* **Work item**: When the word "height" shows up in a line of the records below, copy that line.

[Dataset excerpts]
━━━━━━━━

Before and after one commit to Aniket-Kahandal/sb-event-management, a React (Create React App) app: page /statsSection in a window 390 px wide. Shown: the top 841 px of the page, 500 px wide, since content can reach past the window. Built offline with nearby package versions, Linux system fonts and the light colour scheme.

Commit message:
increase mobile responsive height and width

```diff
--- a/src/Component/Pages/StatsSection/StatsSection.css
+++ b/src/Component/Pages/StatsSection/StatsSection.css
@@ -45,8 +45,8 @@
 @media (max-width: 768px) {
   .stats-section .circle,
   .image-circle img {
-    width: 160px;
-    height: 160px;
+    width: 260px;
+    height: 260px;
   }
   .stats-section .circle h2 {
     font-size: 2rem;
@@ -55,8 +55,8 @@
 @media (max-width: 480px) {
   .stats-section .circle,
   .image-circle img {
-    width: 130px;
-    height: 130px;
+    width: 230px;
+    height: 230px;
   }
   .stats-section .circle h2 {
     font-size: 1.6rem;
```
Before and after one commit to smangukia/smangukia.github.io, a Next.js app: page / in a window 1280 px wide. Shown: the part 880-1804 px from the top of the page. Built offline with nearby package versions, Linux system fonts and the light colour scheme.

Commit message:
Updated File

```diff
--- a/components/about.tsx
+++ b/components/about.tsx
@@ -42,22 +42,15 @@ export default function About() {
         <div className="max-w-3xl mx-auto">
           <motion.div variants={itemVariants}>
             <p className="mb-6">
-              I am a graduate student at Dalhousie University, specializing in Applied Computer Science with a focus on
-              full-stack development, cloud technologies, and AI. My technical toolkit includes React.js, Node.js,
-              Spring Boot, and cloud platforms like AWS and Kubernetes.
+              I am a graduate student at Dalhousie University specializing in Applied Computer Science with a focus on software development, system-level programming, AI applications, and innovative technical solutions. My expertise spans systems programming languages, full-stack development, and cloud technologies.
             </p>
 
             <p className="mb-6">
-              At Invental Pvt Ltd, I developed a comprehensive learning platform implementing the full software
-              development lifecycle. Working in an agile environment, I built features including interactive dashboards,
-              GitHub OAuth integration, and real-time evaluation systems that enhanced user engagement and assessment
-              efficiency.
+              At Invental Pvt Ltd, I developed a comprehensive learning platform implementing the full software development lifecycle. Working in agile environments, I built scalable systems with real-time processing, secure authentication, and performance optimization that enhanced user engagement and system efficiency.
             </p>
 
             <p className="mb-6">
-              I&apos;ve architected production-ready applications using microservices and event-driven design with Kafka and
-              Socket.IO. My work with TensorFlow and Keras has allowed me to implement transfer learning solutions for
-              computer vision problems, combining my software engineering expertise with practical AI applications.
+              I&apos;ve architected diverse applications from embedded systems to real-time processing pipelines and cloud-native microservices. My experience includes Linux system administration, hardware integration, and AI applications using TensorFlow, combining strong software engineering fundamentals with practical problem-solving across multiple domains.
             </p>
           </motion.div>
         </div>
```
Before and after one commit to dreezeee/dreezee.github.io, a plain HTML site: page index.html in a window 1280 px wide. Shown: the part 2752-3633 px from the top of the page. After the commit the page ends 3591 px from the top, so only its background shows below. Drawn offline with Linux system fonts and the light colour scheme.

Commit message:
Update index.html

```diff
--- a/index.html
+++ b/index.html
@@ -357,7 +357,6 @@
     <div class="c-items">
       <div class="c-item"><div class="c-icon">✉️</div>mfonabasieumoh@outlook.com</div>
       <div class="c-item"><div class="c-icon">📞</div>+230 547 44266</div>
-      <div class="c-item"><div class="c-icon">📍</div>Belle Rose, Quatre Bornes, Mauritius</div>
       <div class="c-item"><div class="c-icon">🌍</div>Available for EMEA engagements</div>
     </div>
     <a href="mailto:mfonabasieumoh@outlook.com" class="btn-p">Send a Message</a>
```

━━━━━━━━

* **Worked solution**:
increase mobile responsive height and width
-    height: 160px;
+    height: 260px;
-    height: 130px;
+    height: 230px;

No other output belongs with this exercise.